Private credit managers are bracing for an expected consolidation among firms in their ecosystem, as a result of capital migrating to larger players and economic upheaval negatively impacting some managers' loan portfolios.
That's expected to make it harder for smaller managers to raise money and stay in business as more capital flows to the bigger players, said Karin Anderson, Chicago-based director, North America credit manager research at Willis Towers Watson LLC.
At the same time, industry professionals predict more mainstream and larger alternative managers will continue their shopping spree, buying up private credit managers to add the growing asset class to their array of investment options.
TPG Inc. is re-entering the private credit business, announcing May 15 that it is acquiring private credit and real estate manager Angelo, Gordon & Co. LP, which has about $55 billion in credit assets under management, including leverage. TPG had $137.1 billion in assets under management as of March 31.
In 2020, TPG separated from its former private credit business, Sixth Street Partners, which now manages $65 billion in assets under management.
In February, MetLife Investment Management announced it was buying private credit manager Raven Capital Management, which had $2.1 billion in assets under management as of Dec. 31. MIM had $571.2 billion in total assets under management as of Sept. 30.
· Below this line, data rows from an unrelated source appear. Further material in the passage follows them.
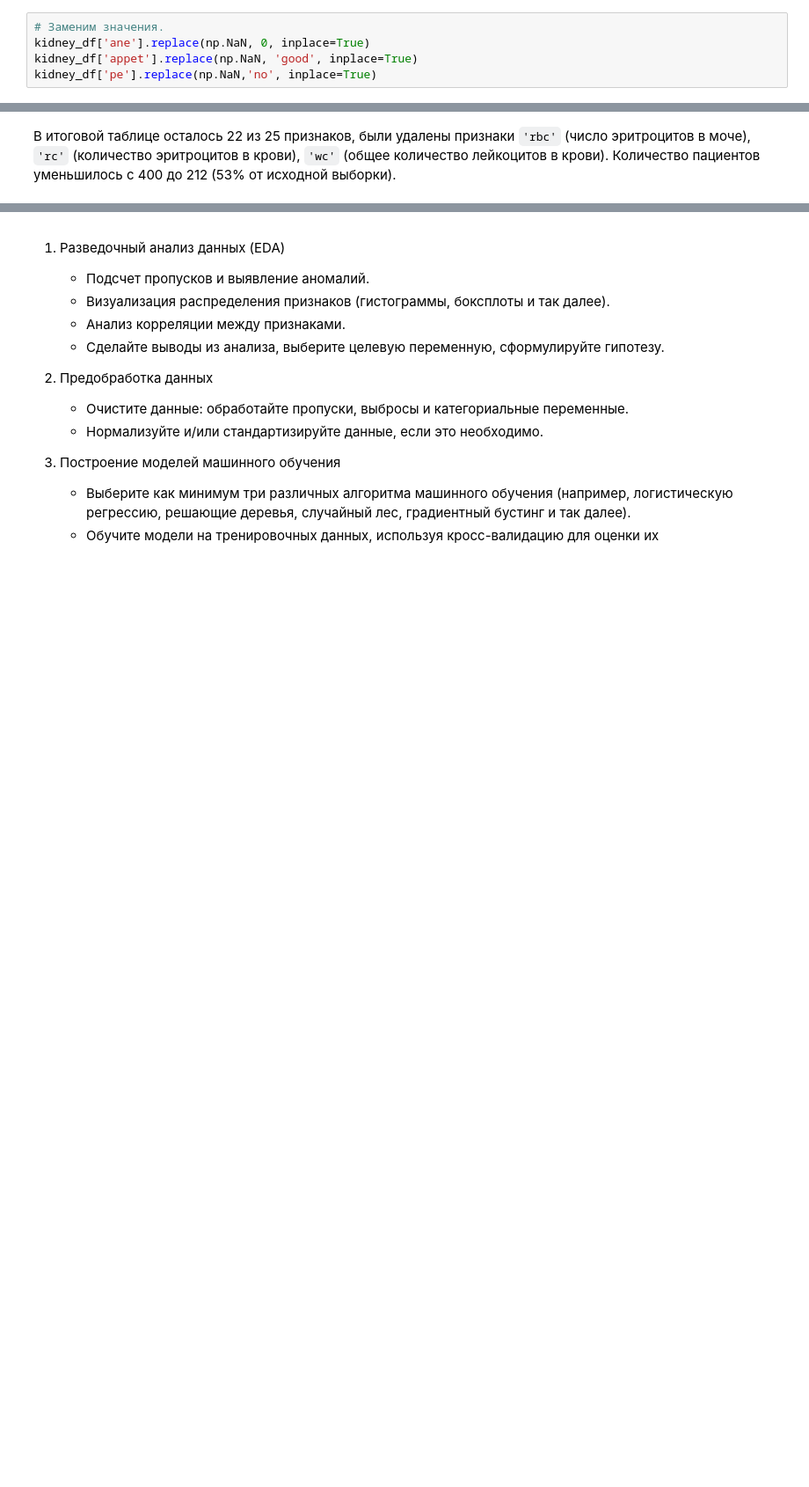
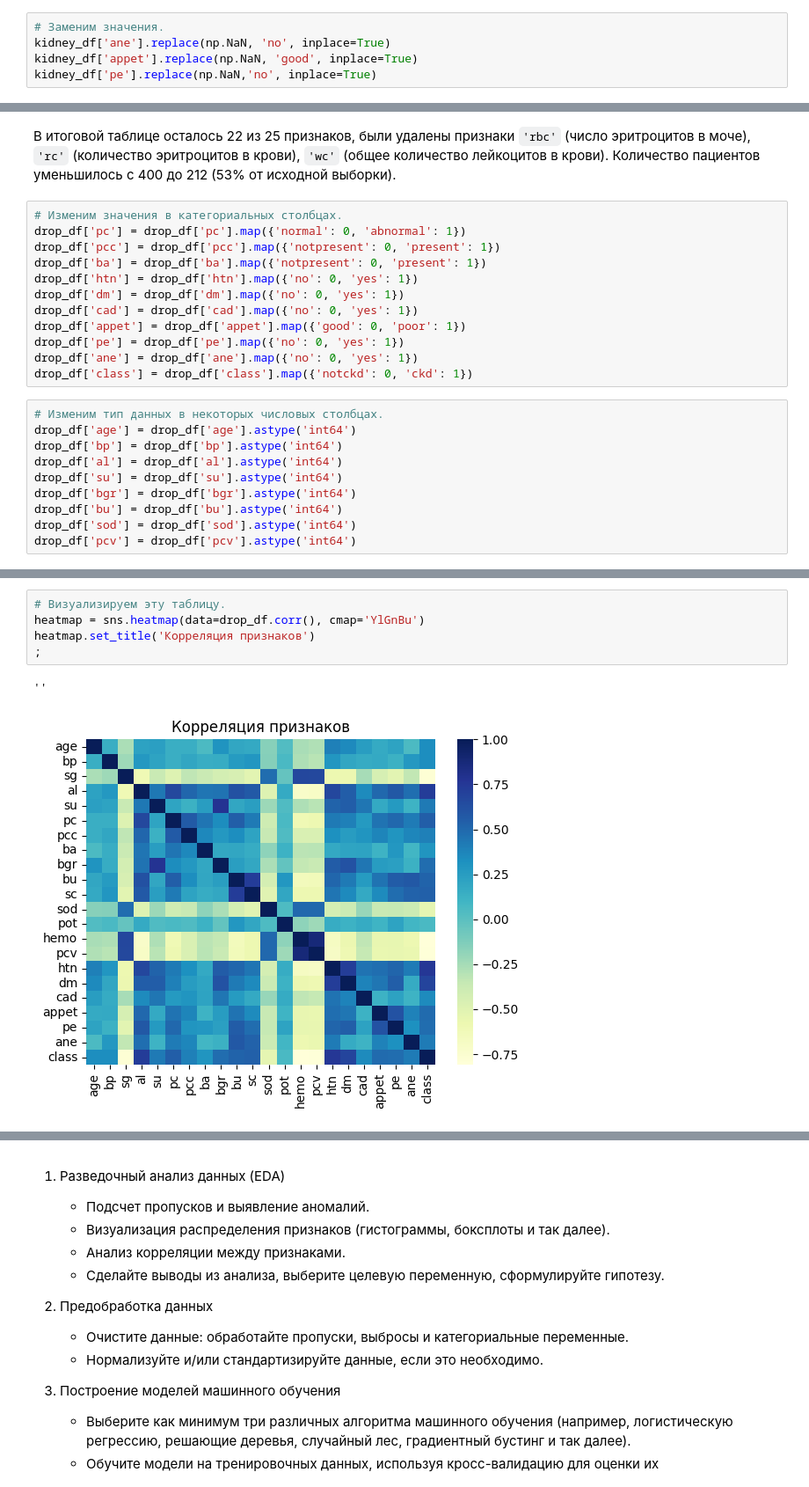
Before and after one commit to Rai1ag/Library, a Jupyter notebook: 7.MLMED_Итоговый проект/project.ipynb, the cells around one changed output, grey strips where cells are left out. Shown at 88% size. Cells and saved outputs as stored; diff of their text form; blank space fills up the shorter version.

```diff
--- a/7.MLMED_Итоговый проект/project.ipynb
+++ b/7.MLMED_Итоговый проект/project.ipynb
@@ -354,7 +354,7 @@ import warnings
 warnings.filterwarnings('ignore')
 # %%
 # Заменим значения.
-kidney_df['ane'].replace(np.NaN, 0, inplace=True)
+kidney_df['ane'].replace(np.NaN, 'no', inplace=True)
 kidney_df['appet'].replace(np.NaN, 'good', inplace=True)
 kidney_df['pe'].replace(np.NaN,'no', inplace=True)
 # %%
@@ -499,2 +510,24 @@ drop_df.shape
 # %% [markdown]
 В итоговой таблице осталось 22 из 25 признаков, были удалены признаки `'rbc'` (число эритроцитов в моче), `'rc'` (количество эритроцитов в крови), `'wc'` (общее количество лейкоцитов в крови). Количество пациентов уменьшилось с 400 до 212 (53% от исходной выборки).
+# %%
+# Изменим значения в категориальных столбцах.
+drop_df['pc'] = drop_df['pc'].map({'normal': 0, 'abnormal': 1})
+drop_df['pcc'] = drop_df['pcc'].map({'notpresent': 0, 'present': 1})
+drop_df['ba'] = drop_df['ba'].map({'notpresent': 0, 'present': 1})
+drop_df['htn'] = drop_df['htn'].map({'no': 0, 'yes': 1})
+drop_df['dm'] = drop_df['dm'].map({'no': 0, 'yes': 1})
+drop_df['cad'] = drop_df['cad'].map({'no': 0, 'yes': 1})
+drop_df['appet'] = drop_df['appet'].map({'good': 0, 'poor': 1})
+drop_df['pe'] = drop_df['pe'].map({'no': 0, 'yes': 1})
+drop_df['ane'] = drop_df['ane'].map({'no': 0, 'yes': 1})
+drop_df['class'] = drop_df['class'].map({'notckd': 0, 'ckd': 1})
+# %%
+# Изменим тип данных в некоторых числовых столбцах.
+drop_df['age'] = drop_df['age'].astype('int64')
+drop_df['bp'] = drop_df['bp'].astype('int64')
+drop_df['al'] = drop_df['al'].astype('int64')
+drop_df['su'] = drop_df['su'].astype('int64')
+drop_df['bgr'] = drop_df['bgr'].astype('int64')
+drop_df['bu'] = drop_df['bu'].astype('int64')
+drop_df['sod'] = drop_df['sod'].astype('int64')
+drop_df['pcv'] = drop_df['pcv'].astype('int64')
@@ -500,0 +596,8 @@ drop_df.shape
+# %%
+# Визуализируем эту таблицу.
+heatmap = sns.heatmap(data=drop_df.corr(), cmap='YlGnBu')
+heatmap.set_title('Корреляция признаков')
+;
+# %% [output]
+''
+[figure, added]
```
Also changed, not shown: parts of 13 cells of this notebook.
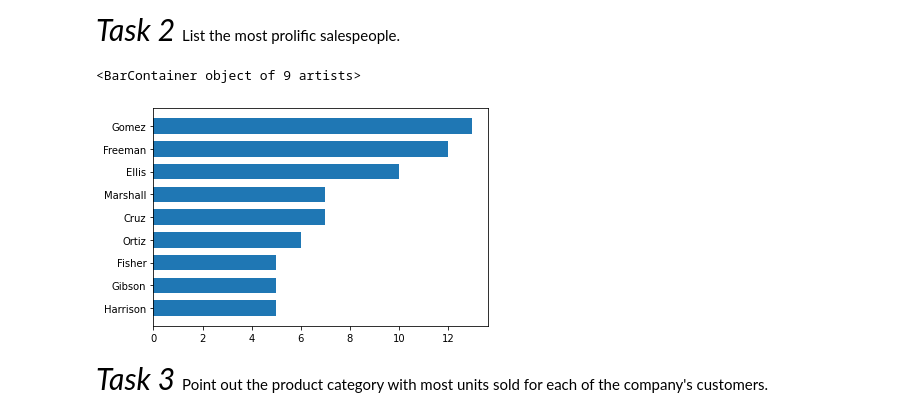
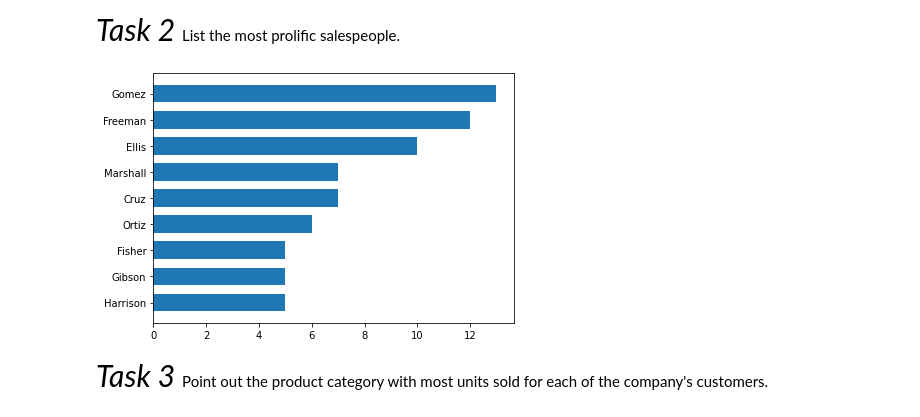
Before and after one commit to felipesveiga/Oracle-1, a Jupyter notebook: python_cx_oracle.ipynb, the cells around one changed output. Drawn from its saved outputs; the diff is of its cells as text; code cells hidden in the pictures.

Commit message:
task 4 correction

```diff
--- a/python_cx_oracle.ipynb
+++ b/python_cx_oracle.ipynb
@@ -80,19 +81,20 @@ fig.show()
 # %%
 # This is a simple task: we must perform a join among the tables ORDERS and EMPLOYEES followed by a GROUP BY
 query = ''' SELECT E.LAST_NAME, COUNT(O.ORDER_ID) TOTAL_SALES
             FROM ORDERS O, EMPLOYEES E
             WHERE O.SALESMAN_ID = E.EMPLOYEE_ID
             GROUP BY O.SALESMAN_ID, E.LAST_NAME
             ORDER BY TOTAL_SALES ASC
             '''
 # The pandas DataFrame obtained will contain the surname and the amount of sales made by a certain salesperson.
 salesman = pd.read_sql(query, connection)
 y = salesman['LAST_NAME']
 x = salesman['TOTAL_SALES']
 plt.barh(y,x, height = 0.68)
+plt.tight_layout()
+plt.savefig('task2')
 # %% [output]
-<BarContainer object of 9 artists>
-[figure, old version]
+[figure, new version]
 # %% [markdown]
 <p style = 'font-size:30px'> <em> Task 3 </em> <span style = 'font-size:15px'>Point out the product category with most units sold for each of the company's customers. </span>  </p>
 # %%
```
Also changed, not shown: parts of 3 cells of this notebook.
Last year, Carlyle Group Inc. made a number of acquisitions that increased its credit business. They include the acquisition of $15 billion CBAM Partners LLC, which managed collateralized loan obligations and private credit and iStar Inc.'s $3 billion net lease real estate business.
"I think there will be continued consolidation in the industry and a movement toward scale," said Chris Wright, a managing director and the head of private markets at private and public credit manager Crescent Capital Group LP, which had $41 billion in assets under management as of March 31.
"If you look through history in all industries, there are periods of growth and periods of contraction," he said.
Sun Life Financial Inc. acquired a majority interest in Crescent in 2021.
In the bull market, most asset classes were commoditized and returns were much more highly correlated, Mr. Wright said.
"In periods of volatility, returns are less correlated and as a result capital will flow to the best managers," he added. "A period of volatility and differentiation will take place in private credit, which will be more of security selector market."
Returns are more dependent on investing in the right sector and the right companies, Mr. Wright said.
Private equity managers, private credit managers' favorite customer, are having a rocky time of it with fewer deals in the first quarter due to market uncertainty from interest rate rises, inflation and scarcity of debt, among other reasons.
According to PitchBook Data Inc., the number of deals dropped by 9.4% to 2,177 in the first quarter from the prior quarter.
However, as private credit managers amass more assets under management, they can provide financing for larger companies, said Bill Ammons, London-based founding partner and portfolio manager of credit manager AlbaCore Capital Group, which manages $9.5 billion in assets under management.
Indeed, in the first quarter, transaction values rose 11.4% from the fourth quarter of 2022, according to PitchBook.